The heroes of Marvel's comic book (and increasingly cinematic) universe have had variable luck when it comes to computer game adaptations of their adventures. There are some solid titles, like Spider-Man for PlayStation, and some total flops, like the recent Marvel's Avengers. So, before the debut of the Guardians of the Galaxy video game by Eidos Montreal, there was no shortage of concerns about the quality of this work. It didn't take long from the announcement to the release, and there wasn't much buzz about the production itself either.
Fortunately, it turned out that the developers of Marvel's Guardians of the Galaxy came up with a really successful game. The high ratings and praises from players seem to certify the quality. Is there a recipe for a successful adaptation of iconic Marvel comics? There's certainly more than one way, but Eidos have found their own identity. Our colleagues from the French jeuxvideos.com managed to talk to the developers of Guardians of the Galaxy. So let's see how a Marvel blockbuster is made outside of Hollywood.
Not based on a movie
Video game adaptations of popular movies often turn out complete garbage. Probably because it is extremely difficult, if at all possible, to turn a two-hour show into a several-hours-long interactive game. So, the creators of Guardians of the Galaxy chose a very different approach – the went for their own interpretation of both the Guardians and their adventures. Because sometimes, not all of the original ideas turned out to be successful.
Jean-François Dugas (senior creative director): Working with Marvel was really fun and it was a great collaboration. On the first day, when we met and discussed where we would go with this project, they went “We want you to make a unique take on the Guardians, we don’t want it to be connected to the movies or based on the comic books. We want your own interpretation of that franchise.” We were really excited about that because that was exactly what we wanted, and seeing that Marvel was on the same page as us was really nice.
One of the first things we did after that was a brainstorm to start working on the characters. In the first concepts of Rocket, Drax, Gamora, we kind of “turned it up to eleven.” We really pushed the designs. For example, Rocket was as tall as human being, Draxx looked like you-need-to-go-back-to-the-gym guy. We went a little bit far.
We flew Marvel to Montreal, we sat at our couch and presented them the characters we designed, and they were sitting back, leaning on the couch, and it was not even 20 seconds of silence, but in my head, it felt like minutes and I thought: “Oh my god, they are going to kill us.” And actually, we really went too far, but they were really happy that we didn’t try to mimic something that already existed. They were happy to see that we wanted to push, do something unique. They just helped us to achieve that balance of making sure that those characters are recognizable, but have different flavor from what you’ve seen elsewhere.[…] It really is a fresh take on the franchise.
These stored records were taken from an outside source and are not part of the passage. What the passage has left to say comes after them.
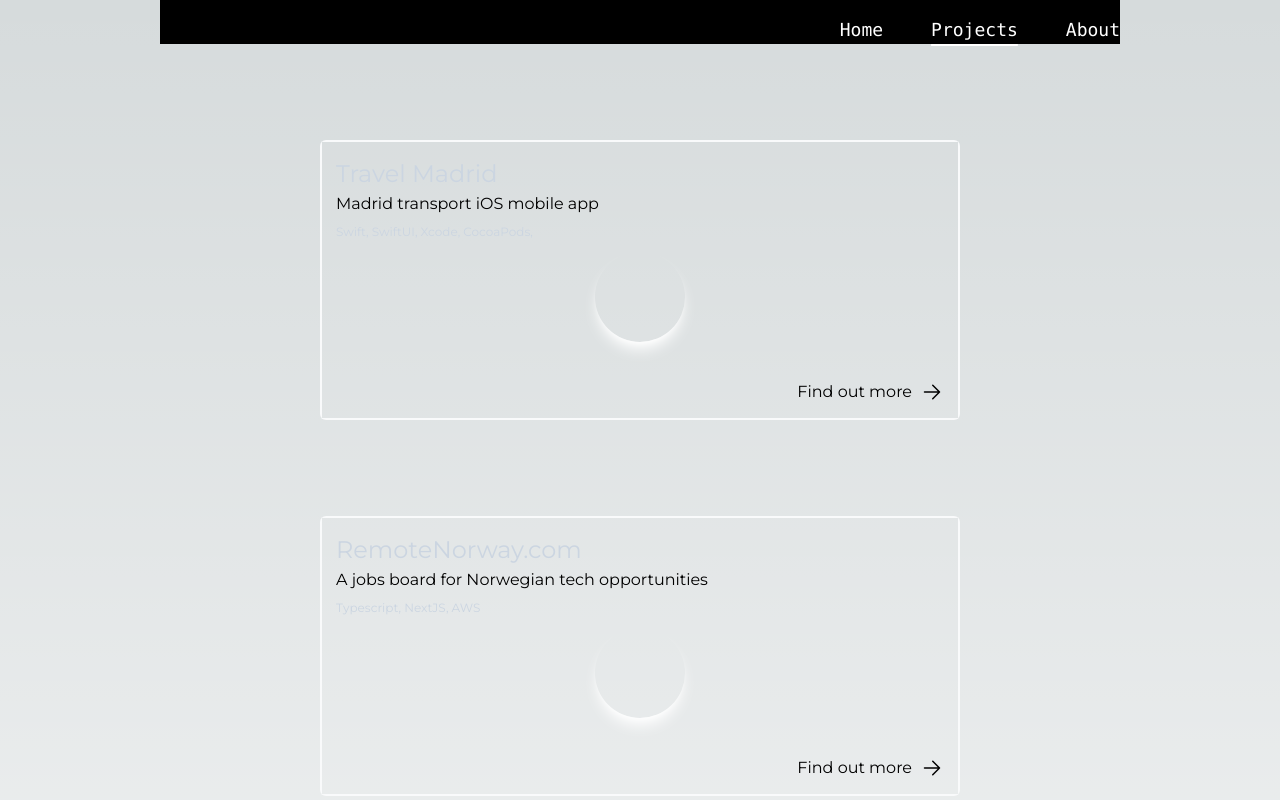
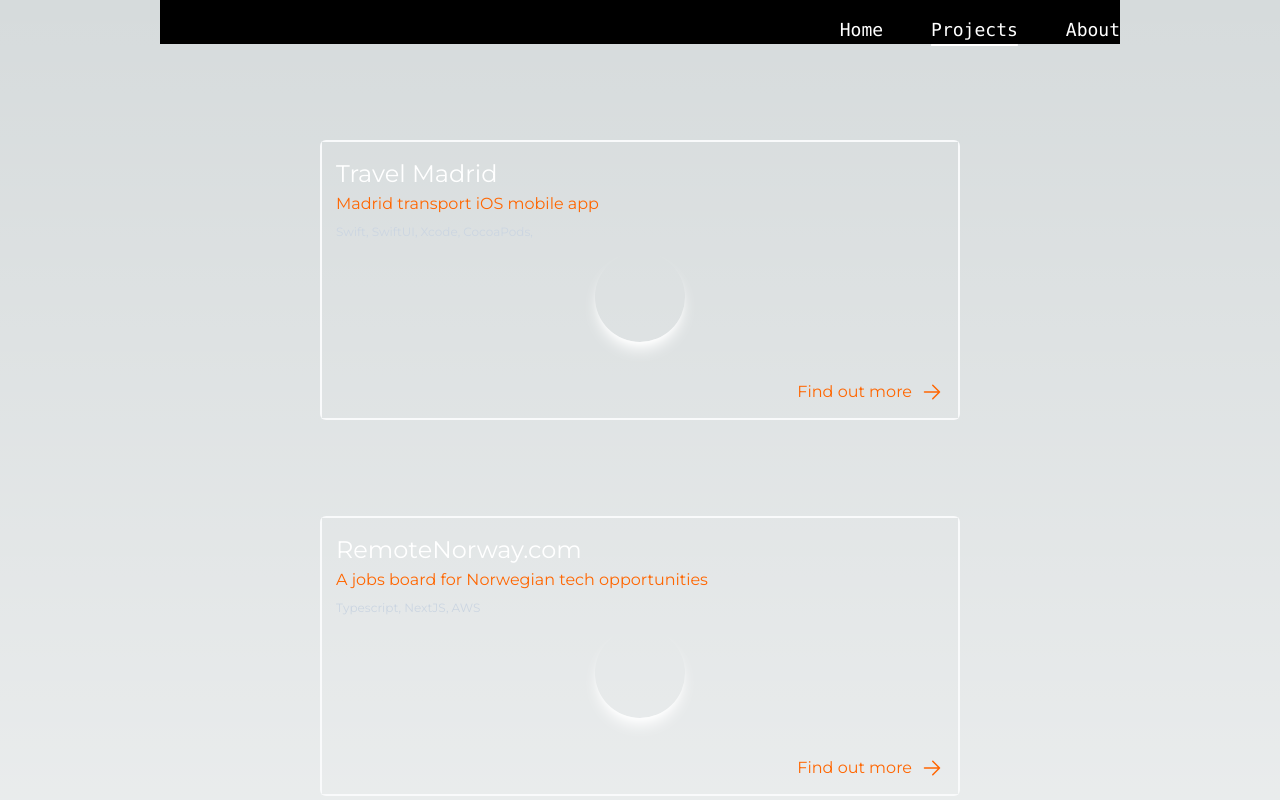
Before and after one commit to DermotBoyle/personal-site, a Next.js app: page /projects in a window 1280 px wide. Shown: the top 800 px of the page. Built offline with nearby package versions, Linux system fonts and the light colour scheme; a web font is replaced by a local one.

Commit message:
added accent coloring

```diff
--- a/app/projects/page.tsx
+++ b/app/projects/page.tsx
@@ -26,10 +26,10 @@
               />
               <div>
                 <div className='absolute top-4 left-4'>
-                  <p className='text-left text-[1.5rem] text-slate-300 show-text-delay'>
+                  <p className='text-left text-[1.5rem] text-white show-text-delay'>
                     {mappedItem.title}
                   </p>
-                  <p className='text-left show-text-delay'>
+                  <p className='text-left text-orange-accent show-text-delay'>
                     {mappedItem.information}
                   </p>
                   <div className='text-xs mt-2 text-left text-slate-300 show-text-delay'>
@@ -41,7 +41,7 @@
                   </div>
                 </div>
                 <div>
-                  <Link href={mappedItem.link ?? '/'} className='absolute bottom-4 right-4 show-text-delay hover:underline flex mr-0'>
+                  <Link href={mappedItem.link ?? '/'} className='absolute text-orange-accent bottom-4 right-4 show-text-delay hover:underline flex mr-0'>
                     Find out more
                     <svg
                       xmlns='http://www.w3.org/2000/svg'
```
Bruno Gautier Leblanc (art director): It was very important for us early on to find a unique visual style that belongs to us, to distance ourselves from the movies and from the comic books even though we took much inspiration from them. We were very inspired by the early 90s’ 3D art. This is when people started playing around with 3d programs, making cubes, spheres and polygons. We realized there is something really unique about these early landscapes that were created with minimal objects. So, from there, we took those objects and started making alien landscapes with them, building cities and everything.
We realized early on that it was very minimalistic and we needed more details. So then, we went to look at what has been done in the new 3D, which was fractals and procedural art. Putting all these things together is what gave us a signature for our game.
Step outside your bubble
Eidos Montreal is a studio known for Deus Ex, Thief and Shadow of the Tomb Raider. These are fairly serious, dark productions with little room for comedy. It turned out that a complete change of atmosphere for a looser one can be very refreshing and that the team, which has never specialized in any particular convention, can find themselves quite well in something completely different.
Patrick Fortier (senior gameplay director): The biggest difference was that we worked with Marvel, which is of course an important partner in collaboration.
Another difference was the tone of the game – it’s much lighter. There is humor, there are some jokes, it’s colorful. It is a completely different game that we used develop before. So, we had to kind of unlearn things that we are so used to do. And that was especially the challenge when we started the project, getting to that groove, something completely different. We had to find the right direction, but it was fun to work on that game, on something which has humor, really positive emotions. It was great for the entire team.